__EXERCISE DESCRIPTION__: Line by line, restate the material word for word, omitting any image.

'''

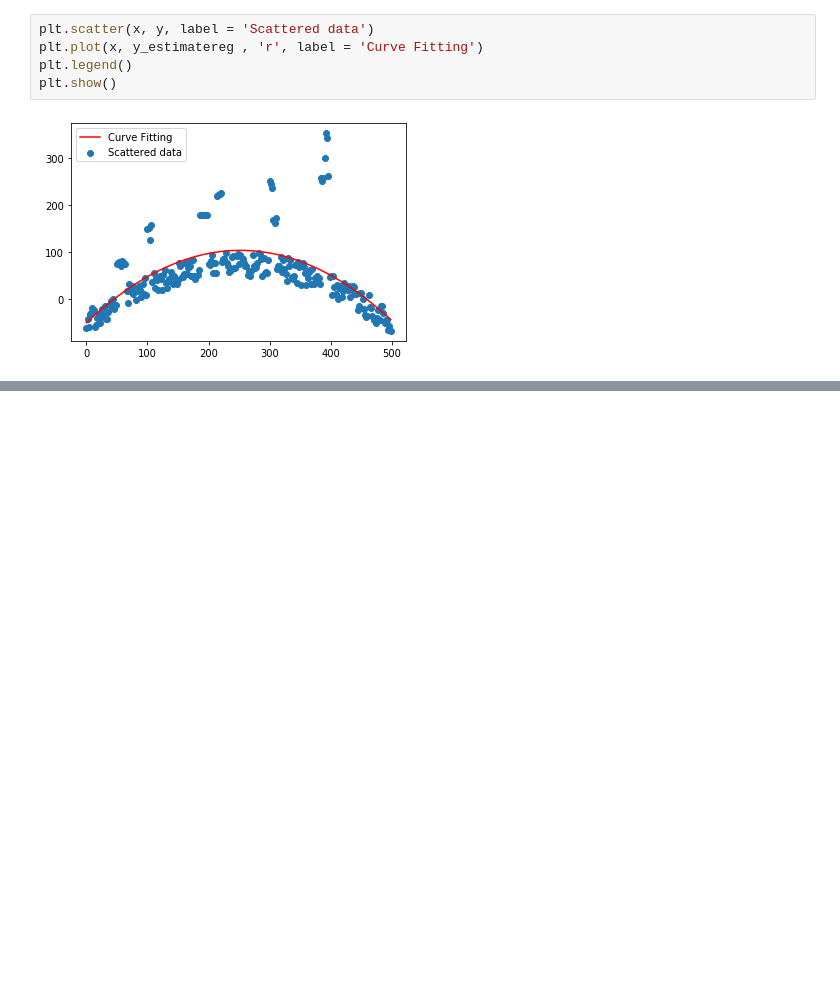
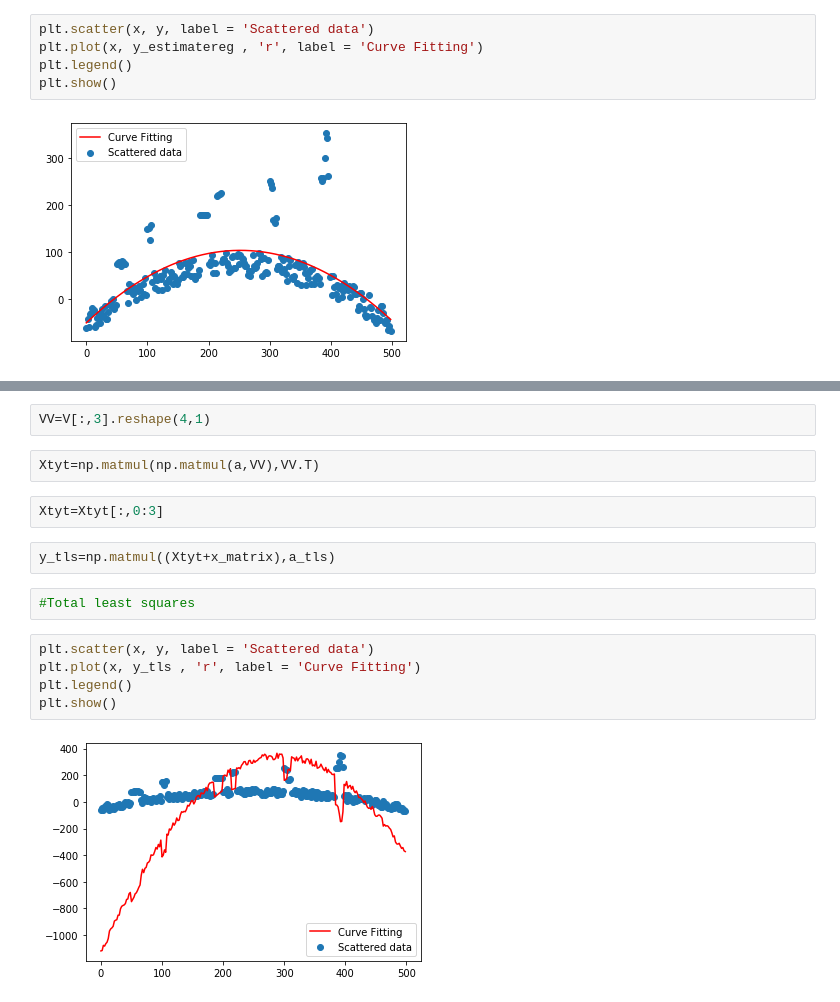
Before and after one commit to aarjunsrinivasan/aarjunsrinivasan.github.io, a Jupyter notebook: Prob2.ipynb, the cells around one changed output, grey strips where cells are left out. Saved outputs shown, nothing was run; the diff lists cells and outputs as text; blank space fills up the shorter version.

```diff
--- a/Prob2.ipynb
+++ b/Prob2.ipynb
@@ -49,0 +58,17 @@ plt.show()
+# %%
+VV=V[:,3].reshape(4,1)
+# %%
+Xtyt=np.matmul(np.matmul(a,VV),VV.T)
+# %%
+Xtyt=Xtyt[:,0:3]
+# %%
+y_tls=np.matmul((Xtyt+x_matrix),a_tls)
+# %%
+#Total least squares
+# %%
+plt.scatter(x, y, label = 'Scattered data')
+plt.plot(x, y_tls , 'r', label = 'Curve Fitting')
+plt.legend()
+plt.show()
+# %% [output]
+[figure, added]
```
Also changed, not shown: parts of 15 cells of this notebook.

'''

__TASK SOLUTION__:
Before and after one commit to aarjunsrinivasan/aarjunsrinivasan.github.io, a Jupyter notebook: Prob2.ipynb, the cells around one changed output, grey strips where cells are left out. Saved outputs shown, nothing was run; the diff lists cells and outputs as text; blank space fills up the shorter version.

```diff
--- a/Prob2.ipynb
+++ b/Prob2.ipynb
@@ -49,0 +58,17 @@ plt.show()
+# %%
+VV=V[:,3].reshape(4,1)
+# %%
+Xtyt=np.matmul(np.matmul(a,VV),VV.T)
+# %%
+Xtyt=Xtyt[:,0:3]
+# %%
+y_tls=np.matmul((Xtyt+x_matrix),a_tls)
+# %%
+#Total least squares
+# %%
+plt.scatter(x, y, label = 'Scattered data')
+plt.plot(x, y_tls , 'r', label = 'Curve Fitting')
+plt.legend()
+plt.show()
+# %% [output]
+[figure, added]
```
Also changed, not shown: parts of 15 cells of this notebook.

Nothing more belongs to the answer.